> [TASK TO CARRY OUT]: Go through the data below and return each line where the string "translateY" occurs.

> [DATA UNDER STUDY]:

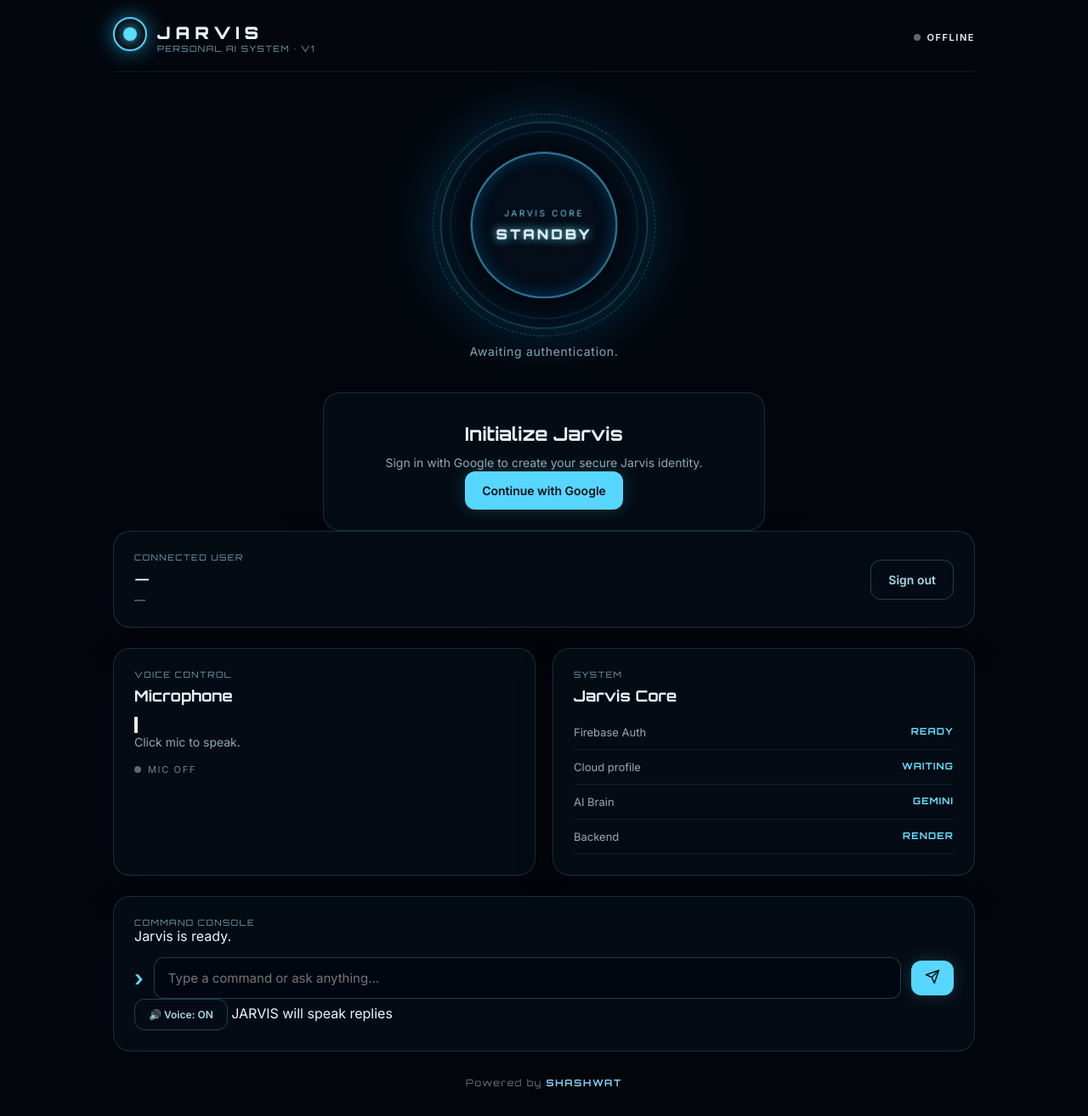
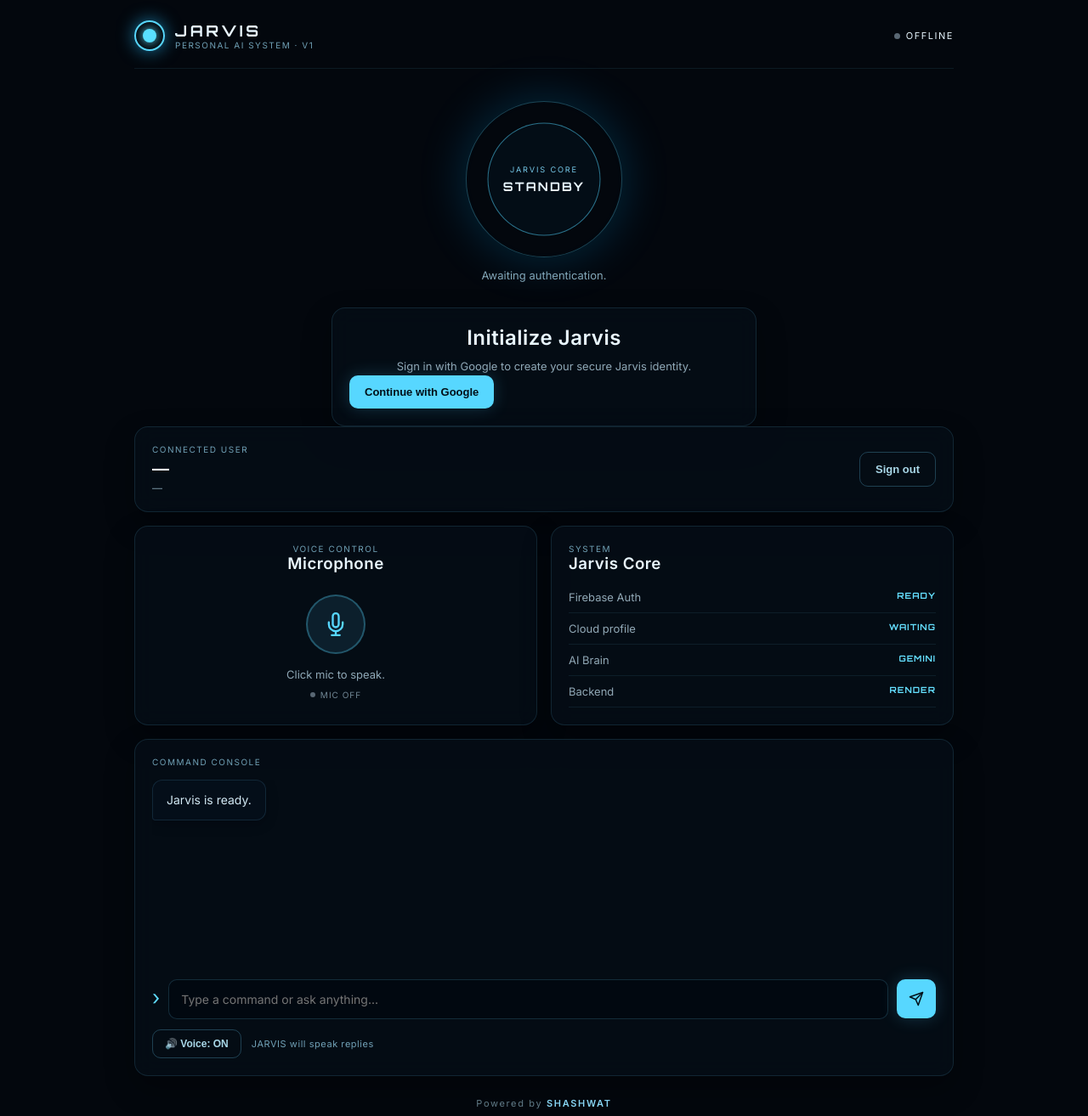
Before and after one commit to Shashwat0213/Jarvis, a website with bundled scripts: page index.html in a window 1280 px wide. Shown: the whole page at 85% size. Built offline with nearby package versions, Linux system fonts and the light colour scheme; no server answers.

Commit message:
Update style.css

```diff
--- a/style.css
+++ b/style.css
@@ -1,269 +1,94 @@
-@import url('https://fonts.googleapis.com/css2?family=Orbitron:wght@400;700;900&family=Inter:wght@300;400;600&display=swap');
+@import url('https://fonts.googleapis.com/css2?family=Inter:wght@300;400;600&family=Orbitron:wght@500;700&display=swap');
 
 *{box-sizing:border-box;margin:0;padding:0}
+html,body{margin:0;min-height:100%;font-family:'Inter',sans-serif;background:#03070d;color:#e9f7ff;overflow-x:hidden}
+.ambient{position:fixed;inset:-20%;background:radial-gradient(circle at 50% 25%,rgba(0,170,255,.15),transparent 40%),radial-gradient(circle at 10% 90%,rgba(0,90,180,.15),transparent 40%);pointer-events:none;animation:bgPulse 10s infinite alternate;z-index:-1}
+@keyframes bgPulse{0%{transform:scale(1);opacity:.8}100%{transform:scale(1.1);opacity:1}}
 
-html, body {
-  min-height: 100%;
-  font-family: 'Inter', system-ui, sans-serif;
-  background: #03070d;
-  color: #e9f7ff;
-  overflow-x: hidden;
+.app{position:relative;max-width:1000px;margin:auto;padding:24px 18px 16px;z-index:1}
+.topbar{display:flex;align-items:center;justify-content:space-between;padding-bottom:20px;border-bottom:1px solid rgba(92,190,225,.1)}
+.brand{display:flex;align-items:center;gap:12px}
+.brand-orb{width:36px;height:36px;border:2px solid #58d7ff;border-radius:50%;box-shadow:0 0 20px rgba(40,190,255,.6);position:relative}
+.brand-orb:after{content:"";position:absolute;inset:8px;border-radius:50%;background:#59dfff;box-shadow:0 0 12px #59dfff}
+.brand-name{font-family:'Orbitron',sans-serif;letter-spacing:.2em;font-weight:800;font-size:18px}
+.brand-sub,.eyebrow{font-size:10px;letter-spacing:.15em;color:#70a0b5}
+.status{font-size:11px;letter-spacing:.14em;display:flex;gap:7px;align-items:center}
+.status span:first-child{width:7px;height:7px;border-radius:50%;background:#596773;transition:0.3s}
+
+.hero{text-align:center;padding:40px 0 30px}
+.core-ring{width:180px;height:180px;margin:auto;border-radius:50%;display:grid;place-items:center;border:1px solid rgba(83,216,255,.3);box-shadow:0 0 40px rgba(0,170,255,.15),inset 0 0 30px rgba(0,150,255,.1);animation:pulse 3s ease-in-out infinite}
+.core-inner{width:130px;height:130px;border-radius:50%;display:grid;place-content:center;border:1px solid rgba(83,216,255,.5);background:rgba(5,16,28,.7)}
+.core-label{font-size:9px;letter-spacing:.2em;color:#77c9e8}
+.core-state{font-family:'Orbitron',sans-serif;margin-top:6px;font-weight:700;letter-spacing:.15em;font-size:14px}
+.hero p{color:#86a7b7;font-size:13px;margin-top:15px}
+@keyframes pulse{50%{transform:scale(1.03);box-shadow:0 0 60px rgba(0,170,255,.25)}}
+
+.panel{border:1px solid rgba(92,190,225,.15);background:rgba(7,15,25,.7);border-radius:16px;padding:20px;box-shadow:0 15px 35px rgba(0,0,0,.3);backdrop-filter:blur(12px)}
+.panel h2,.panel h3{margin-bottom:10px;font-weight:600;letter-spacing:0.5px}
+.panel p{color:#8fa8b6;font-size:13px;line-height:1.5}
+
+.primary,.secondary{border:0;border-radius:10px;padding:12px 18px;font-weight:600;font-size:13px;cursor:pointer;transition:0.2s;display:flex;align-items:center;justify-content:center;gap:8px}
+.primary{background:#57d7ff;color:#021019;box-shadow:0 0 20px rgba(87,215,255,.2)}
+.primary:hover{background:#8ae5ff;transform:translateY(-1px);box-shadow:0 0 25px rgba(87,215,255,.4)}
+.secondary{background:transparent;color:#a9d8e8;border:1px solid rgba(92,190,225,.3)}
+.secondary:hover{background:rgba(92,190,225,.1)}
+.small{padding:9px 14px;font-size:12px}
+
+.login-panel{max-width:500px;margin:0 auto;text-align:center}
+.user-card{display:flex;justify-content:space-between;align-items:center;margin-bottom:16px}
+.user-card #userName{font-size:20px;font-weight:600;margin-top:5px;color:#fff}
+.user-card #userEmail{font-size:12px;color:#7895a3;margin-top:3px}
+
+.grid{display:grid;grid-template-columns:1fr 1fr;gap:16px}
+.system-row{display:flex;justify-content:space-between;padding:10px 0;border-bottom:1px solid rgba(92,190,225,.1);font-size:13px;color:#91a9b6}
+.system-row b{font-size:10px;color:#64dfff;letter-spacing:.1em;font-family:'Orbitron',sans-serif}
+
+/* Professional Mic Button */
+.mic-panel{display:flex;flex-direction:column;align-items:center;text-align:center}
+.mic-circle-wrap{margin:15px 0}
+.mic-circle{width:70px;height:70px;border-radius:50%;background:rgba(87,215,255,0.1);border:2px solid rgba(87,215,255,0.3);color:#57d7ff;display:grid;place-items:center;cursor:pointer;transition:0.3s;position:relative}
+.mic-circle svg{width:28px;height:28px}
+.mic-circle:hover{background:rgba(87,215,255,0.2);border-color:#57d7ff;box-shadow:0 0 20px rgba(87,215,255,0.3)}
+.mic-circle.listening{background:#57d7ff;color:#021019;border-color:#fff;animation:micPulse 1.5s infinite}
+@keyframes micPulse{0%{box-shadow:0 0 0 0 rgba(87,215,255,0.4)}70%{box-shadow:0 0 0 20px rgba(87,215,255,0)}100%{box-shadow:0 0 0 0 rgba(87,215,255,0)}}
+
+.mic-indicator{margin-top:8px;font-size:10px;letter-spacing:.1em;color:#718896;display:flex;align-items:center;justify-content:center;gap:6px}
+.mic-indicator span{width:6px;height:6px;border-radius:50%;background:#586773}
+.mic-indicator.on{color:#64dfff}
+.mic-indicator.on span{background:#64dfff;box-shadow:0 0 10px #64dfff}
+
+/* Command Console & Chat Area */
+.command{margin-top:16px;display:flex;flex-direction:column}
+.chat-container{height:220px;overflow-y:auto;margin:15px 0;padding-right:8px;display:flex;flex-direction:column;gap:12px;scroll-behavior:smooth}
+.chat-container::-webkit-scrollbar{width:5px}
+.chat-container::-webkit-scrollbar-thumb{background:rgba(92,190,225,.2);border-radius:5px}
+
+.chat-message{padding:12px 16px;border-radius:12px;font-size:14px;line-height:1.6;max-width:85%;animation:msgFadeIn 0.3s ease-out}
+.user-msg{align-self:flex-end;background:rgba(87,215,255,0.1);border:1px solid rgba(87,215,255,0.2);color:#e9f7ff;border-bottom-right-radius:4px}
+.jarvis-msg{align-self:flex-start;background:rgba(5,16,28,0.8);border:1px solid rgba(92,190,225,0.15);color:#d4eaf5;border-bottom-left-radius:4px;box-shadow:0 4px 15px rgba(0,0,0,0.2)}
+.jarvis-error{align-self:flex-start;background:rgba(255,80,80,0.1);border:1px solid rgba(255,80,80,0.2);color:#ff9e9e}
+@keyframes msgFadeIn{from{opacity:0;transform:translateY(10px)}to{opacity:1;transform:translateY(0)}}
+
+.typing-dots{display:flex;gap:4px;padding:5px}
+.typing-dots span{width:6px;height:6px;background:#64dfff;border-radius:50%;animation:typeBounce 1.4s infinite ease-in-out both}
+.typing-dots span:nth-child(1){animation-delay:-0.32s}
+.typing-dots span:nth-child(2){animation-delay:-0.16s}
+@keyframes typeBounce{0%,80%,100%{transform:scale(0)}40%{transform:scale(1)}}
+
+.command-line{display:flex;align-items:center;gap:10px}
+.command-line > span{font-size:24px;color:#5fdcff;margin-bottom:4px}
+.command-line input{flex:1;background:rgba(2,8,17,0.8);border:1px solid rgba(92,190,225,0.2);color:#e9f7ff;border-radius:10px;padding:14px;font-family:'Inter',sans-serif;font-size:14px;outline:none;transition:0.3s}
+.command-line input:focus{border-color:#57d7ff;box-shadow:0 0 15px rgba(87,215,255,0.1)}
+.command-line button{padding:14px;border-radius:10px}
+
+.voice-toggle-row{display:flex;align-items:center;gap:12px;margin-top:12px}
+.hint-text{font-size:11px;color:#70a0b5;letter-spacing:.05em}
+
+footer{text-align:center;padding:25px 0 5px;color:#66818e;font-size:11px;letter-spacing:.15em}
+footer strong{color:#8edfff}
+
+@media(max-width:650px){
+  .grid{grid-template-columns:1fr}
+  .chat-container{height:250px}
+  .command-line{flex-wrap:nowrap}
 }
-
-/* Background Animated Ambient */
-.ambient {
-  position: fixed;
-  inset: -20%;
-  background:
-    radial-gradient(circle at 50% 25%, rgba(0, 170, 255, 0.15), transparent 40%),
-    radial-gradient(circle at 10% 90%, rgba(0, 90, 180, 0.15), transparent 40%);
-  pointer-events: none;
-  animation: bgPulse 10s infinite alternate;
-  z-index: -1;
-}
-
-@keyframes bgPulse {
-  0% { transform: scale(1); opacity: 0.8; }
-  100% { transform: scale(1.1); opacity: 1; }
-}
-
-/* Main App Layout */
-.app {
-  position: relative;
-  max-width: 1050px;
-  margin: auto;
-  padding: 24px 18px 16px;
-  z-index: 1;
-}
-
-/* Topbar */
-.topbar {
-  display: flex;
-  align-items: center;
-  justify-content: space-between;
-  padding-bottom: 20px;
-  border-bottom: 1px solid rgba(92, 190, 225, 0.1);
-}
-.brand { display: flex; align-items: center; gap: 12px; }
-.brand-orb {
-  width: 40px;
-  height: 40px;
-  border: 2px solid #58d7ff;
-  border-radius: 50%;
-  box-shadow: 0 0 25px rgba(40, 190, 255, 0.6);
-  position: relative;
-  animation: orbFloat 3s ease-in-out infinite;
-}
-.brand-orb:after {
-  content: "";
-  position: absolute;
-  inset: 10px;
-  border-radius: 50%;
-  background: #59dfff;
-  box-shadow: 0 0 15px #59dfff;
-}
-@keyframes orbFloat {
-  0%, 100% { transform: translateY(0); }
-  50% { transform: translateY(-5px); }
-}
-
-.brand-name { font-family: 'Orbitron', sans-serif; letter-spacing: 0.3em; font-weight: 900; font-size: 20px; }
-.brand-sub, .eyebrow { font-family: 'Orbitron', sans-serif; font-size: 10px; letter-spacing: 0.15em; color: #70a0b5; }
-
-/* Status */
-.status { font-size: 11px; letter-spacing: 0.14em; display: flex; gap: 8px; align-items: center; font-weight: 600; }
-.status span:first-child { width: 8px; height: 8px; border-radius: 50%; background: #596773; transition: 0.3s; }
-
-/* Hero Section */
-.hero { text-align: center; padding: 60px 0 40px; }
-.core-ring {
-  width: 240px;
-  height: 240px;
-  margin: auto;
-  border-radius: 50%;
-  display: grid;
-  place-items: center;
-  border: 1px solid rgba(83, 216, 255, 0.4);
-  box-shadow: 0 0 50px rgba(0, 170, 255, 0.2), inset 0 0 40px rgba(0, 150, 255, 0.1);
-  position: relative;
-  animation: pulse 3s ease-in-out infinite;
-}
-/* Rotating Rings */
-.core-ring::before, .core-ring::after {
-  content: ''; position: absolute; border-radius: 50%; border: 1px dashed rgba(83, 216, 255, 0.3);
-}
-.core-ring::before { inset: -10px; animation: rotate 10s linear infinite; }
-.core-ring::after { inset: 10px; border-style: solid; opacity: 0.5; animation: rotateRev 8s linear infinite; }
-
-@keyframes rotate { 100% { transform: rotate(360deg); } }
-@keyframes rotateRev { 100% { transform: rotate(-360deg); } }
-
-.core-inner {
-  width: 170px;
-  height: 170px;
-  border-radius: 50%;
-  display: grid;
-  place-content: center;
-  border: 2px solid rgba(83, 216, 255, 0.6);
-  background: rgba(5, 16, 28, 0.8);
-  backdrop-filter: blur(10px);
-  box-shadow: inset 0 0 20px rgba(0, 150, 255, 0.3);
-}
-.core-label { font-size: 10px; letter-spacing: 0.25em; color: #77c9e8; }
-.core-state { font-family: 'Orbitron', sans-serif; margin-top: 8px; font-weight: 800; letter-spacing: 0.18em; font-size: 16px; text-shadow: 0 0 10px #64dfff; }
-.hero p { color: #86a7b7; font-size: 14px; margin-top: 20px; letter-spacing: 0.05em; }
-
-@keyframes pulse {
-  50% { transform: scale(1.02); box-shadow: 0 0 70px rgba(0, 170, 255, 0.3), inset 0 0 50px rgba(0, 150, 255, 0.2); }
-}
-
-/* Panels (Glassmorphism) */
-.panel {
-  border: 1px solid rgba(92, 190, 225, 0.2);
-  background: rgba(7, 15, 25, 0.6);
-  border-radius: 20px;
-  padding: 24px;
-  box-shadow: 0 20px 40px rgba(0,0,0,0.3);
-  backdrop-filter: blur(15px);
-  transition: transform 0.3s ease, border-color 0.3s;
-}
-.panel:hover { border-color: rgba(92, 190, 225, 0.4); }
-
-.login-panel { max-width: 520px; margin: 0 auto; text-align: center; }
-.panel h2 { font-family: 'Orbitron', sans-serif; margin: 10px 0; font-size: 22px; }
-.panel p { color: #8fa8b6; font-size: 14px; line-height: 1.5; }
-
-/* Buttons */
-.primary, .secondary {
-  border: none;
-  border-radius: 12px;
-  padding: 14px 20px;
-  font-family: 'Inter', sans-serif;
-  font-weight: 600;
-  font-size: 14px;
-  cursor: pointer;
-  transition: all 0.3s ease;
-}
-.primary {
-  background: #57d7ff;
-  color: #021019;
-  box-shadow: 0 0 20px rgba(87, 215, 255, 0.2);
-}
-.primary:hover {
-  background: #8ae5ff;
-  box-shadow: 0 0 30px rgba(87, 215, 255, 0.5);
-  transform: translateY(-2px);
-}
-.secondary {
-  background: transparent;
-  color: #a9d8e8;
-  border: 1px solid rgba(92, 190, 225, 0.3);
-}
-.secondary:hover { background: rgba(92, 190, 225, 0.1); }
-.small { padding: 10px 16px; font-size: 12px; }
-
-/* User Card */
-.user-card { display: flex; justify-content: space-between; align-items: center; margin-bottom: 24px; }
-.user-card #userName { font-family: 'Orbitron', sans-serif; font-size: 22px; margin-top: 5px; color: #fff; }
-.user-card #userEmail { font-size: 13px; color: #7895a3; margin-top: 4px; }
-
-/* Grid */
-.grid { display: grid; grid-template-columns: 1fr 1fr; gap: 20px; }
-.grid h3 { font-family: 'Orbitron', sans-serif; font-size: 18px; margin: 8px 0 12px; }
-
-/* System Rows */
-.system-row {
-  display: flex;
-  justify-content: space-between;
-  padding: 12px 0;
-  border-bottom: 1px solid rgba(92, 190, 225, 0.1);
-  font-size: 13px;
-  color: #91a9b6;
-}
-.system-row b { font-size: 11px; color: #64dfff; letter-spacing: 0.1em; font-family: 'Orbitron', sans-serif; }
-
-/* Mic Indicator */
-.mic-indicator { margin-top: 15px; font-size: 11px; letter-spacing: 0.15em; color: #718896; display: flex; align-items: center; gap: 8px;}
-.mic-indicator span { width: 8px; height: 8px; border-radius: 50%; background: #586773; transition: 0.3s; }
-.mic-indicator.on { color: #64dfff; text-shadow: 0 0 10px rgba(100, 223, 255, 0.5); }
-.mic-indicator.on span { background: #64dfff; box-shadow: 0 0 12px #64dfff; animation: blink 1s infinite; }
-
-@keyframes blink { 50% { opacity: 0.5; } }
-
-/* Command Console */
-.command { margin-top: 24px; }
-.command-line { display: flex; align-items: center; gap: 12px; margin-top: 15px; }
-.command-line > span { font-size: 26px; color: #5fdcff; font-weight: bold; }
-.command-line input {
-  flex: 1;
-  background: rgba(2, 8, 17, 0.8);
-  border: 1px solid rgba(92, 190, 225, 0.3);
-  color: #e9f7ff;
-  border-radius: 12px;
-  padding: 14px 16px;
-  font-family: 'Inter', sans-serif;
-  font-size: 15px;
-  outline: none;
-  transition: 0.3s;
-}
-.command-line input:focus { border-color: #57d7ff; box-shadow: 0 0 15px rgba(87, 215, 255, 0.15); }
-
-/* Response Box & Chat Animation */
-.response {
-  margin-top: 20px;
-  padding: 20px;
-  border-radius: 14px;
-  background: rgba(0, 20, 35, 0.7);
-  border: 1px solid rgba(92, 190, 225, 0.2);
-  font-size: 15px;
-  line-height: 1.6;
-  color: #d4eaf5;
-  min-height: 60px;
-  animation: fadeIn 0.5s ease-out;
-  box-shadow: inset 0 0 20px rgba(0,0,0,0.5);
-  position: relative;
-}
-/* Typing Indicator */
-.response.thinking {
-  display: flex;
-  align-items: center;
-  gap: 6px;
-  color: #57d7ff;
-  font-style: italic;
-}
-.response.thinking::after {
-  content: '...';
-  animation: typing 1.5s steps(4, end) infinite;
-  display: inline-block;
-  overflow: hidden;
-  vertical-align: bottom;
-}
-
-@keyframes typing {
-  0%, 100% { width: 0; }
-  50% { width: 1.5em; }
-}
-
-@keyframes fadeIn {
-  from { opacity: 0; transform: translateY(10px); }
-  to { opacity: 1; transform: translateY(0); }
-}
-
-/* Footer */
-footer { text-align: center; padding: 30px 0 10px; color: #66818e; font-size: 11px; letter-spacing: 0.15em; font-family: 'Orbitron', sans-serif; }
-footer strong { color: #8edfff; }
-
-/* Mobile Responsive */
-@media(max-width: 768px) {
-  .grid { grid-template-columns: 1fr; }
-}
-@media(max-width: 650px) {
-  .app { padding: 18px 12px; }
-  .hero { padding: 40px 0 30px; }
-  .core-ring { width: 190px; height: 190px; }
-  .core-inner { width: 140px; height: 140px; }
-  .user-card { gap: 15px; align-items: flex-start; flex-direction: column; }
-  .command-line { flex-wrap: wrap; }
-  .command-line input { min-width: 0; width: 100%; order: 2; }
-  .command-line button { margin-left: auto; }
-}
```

==

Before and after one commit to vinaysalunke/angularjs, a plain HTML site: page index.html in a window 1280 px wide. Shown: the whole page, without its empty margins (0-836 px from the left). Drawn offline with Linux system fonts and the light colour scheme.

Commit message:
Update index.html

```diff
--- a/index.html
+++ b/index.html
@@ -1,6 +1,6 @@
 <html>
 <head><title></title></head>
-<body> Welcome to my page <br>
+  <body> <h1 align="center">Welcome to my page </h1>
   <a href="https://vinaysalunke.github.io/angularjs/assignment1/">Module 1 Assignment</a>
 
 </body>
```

> [RESULT BELOW]:
+.primary:hover{background:#8ae5ff;transform:translateY(-1px);box-shadow:0 0 25px rgba(87,215,255,.4)}
+@keyframes msgFadeIn{from{opacity:0;transform:translateY(10px)}to{opacity:1;transform:translateY(0)}}
-  0%, 100% { transform: translateY(0); }
-  50% { transform: translateY(-5px); }
-  transform: translateY(-2px);
-  from { opacity: 0; transform: translateY(10px); }
-  to { opacity: 1; transform: translateY(0); }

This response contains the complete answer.